Recently we wrote about the various rules and regulations around surcharging customers for credit card processing fees (remember that surcharging for a debit or a prepaid card transaction is strictly forbidden). Now we are addressing Convenience Fees, which are allowed in all states. This is a flat or fixed fee that can be assessed in a card-not-present environment that is a bona fide convenience, which is unusual to the merchant’s typical payment form. For example, if you normally only accept checks, but are offering the convenience of accepting a credit card payment, then charging a separate fee is allowed. Here are the guidelines:
- The fee must be a fixed dollar amount regardless of the amount of the sale.
- Fee cannot be a percentage of the sale (that would constitute a surcharge fee).
- Fee must be included in the total sale amount.
- Fee must be disclosed prior to the sale.
- Fee cannot be assessed on a recurring billing charge.
- Fee cannot be applied to another form of payment.

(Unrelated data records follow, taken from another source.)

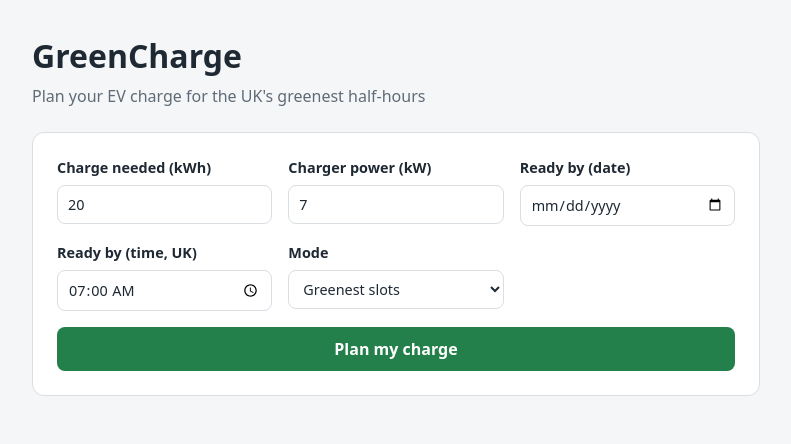
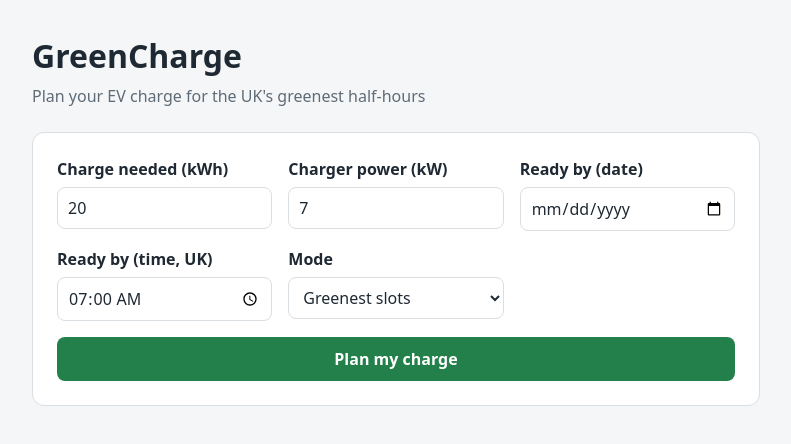
Before and after one commit to edosim/ev-charge-planner, a React (Vite) app in the folder frontend/: page / in a window 1280 px wide. Shown: the top 444 px of the page, without its empty margins (244-1035 px from the left). Built offline with nearby package versions, Linux system fonts and the light colour scheme.

Commit message:
Increase form and stat label sizes
Improve readability by slightly enlarging form labels, stat labels, and list text.

```diff
--- a/frontend/src/index.css
+++ b/frontend/src/index.css
@@ -66,7 +66,7 @@ label {
   display: flex;
   flex-direction: column;
   gap: 6px;
-  font-size: 0.9rem;
+  font-size: 1rem;
   font-weight: 600;
 }
 
@@ -143,7 +143,7 @@ button:focus-visible {
 }
 
 .stat-label {
-  font-size: 0.85rem;
+  font-size: 0.9rem;
   color: var(--muted);
 }
 
@@ -167,7 +167,7 @@ button:focus-visible {
   margin: 0 0 8px;
   padding: 0;
   list-style: none;
-  font-size: 0.85rem;
+  font-size: 0.9rem;
   color: var(--muted);
 }
 
```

To confirm, fees cannot be assessed in a card-present environment. The caveat here is that e-commerce merchants, whose primary payment method is already via credit cards, cannot add a convenience fee – the exceptions being government agencies, schools, and colleges.